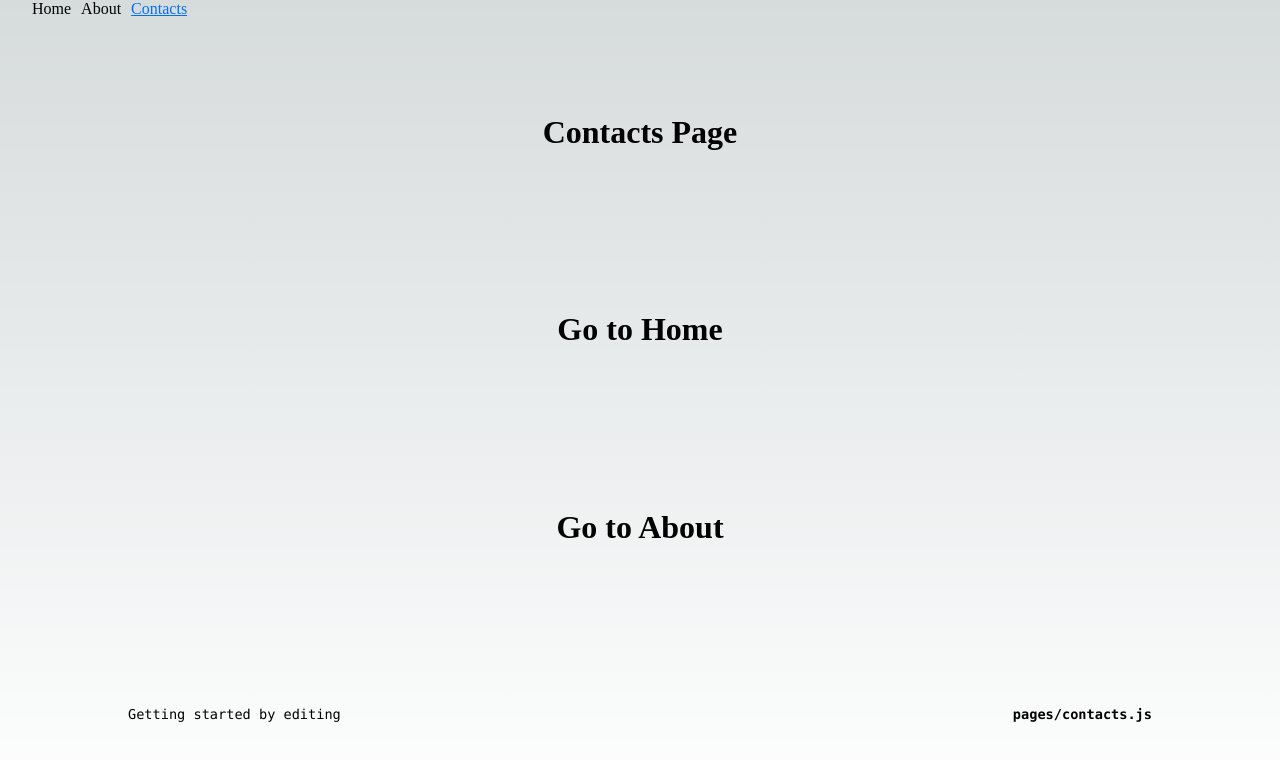
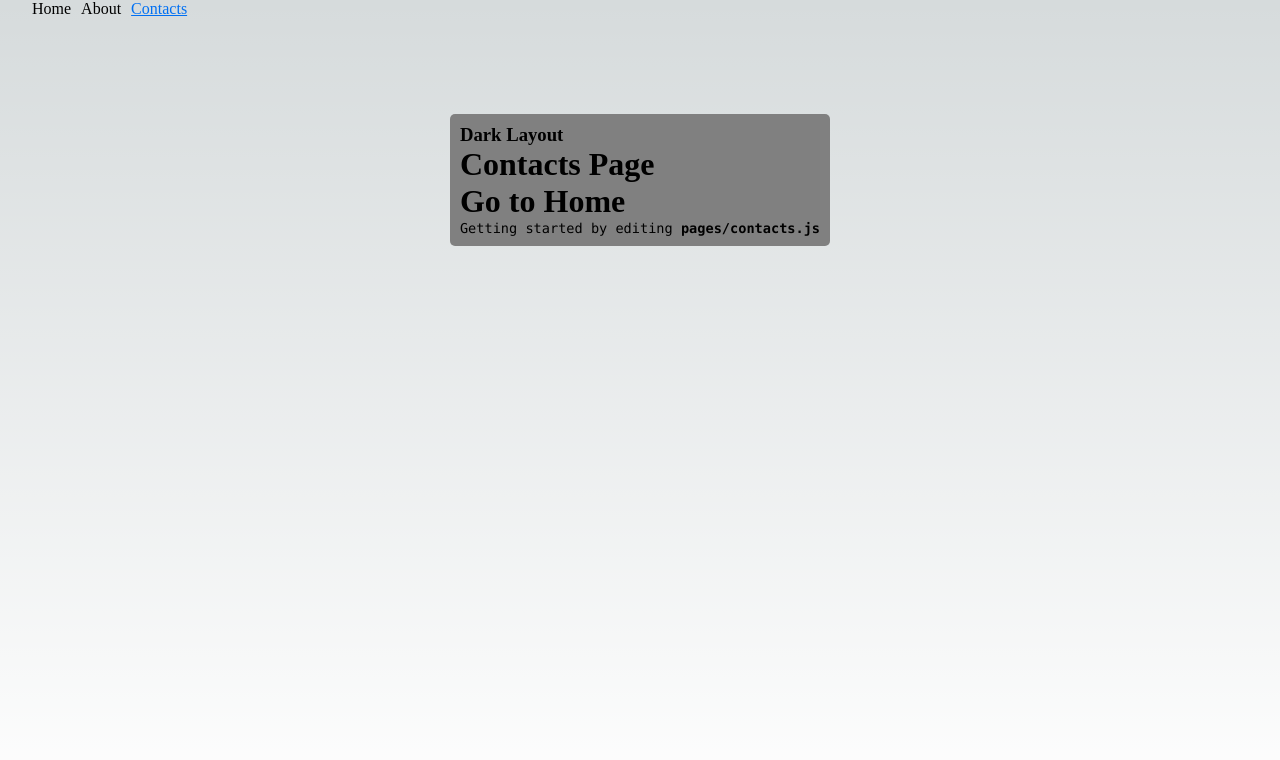
Before and after one commit to cariddi/next-initial-demo, a Next.js app: page /contacts in a window 1280 px wide. Shown: the top 760 px of the page. Built offline with nearby package versions, Linux system fonts and the light colour scheme.

Commit message:
Using multiple layouts

```diff
--- /dev/null
+++ b/components/layouts/DarkLayout.jsx
@@ -0,0 +1,16 @@
+import React from "react";
+
+export const DarkLayout = ({ children }) => {
+	return (
+		<div
+			style={{
+				backgroundColor: "gray",
+				borderRadius: "5px",
+				padding: "10px",
+			}}
+		>
+			<h3>Dark Layout</h3>
+			<div>{children}</div>
+		</div>
+	);
+};
--- a/pages/_app.js
+++ b/pages/_app.js
@@ -1,5 +1,6 @@
-import '../styles/globals.css'
+import "../styles/globals.css";
 
 export default function App({ Component, pageProps }) {
-  return <Component {...pageProps} />
+	const getLayout = Component.getLayout || ((page) => page);
+	return getLayout(<Component {...pageProps} />);
 }
--- a/pages/contacts/index.jsx
+++ b/pages/contacts/index.jsx
@@ -1,26 +1,28 @@
 import Link from "next/link";
-import { Inter } from "@next/font/google";
+import { DarkLayout } from "../../components/layouts/DarkLayout";
 import { MainLayout } from "../../components/layouts/MainLayout";
-
-const inter = Inter({ subsets: ["latin"] });
 
 export default function ContactsPage() {
 	return (
-		<MainLayout>
+		<>
 			<h1>Contacts Page</h1>
 
 			<h1 className={"title"}>
 				Go to <Link href="/">Home</Link>
 			</h1>
 
-			<h1 className={"title"}>
-				Go to <Link href="/about">About</Link>
-			</h1>
-
 			<p className={"description"}>
 				Getting started by editing{" "}
 				<code className={"code"}>pages/contacts.js</code>
 			</p>
+		</>
+	);
+}
+
+ContactsPage.getLayout = (page) => {
+	return (
+		<MainLayout>
+			<DarkLayout>{page}</DarkLayout>
 		</MainLayout>
 	);
-}
+};
```
Also changed, not shown: pages/about/index.jsx (+11 -9 lines), pages/index.jsx (+11 -9 lines).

▶ PROBLEM REQUIREMENTS:
Copy whichever lines in the listing above contain the word "from".

▶ YOUR SOLUTION:
+import React from "react";
 import Link from "next/link";
-import { Inter } from "@next/font/google";
+import { DarkLayout } from "../../components/layouts/DarkLayout";
 import { MainLayout } from "../../components/layouts/MainLayout";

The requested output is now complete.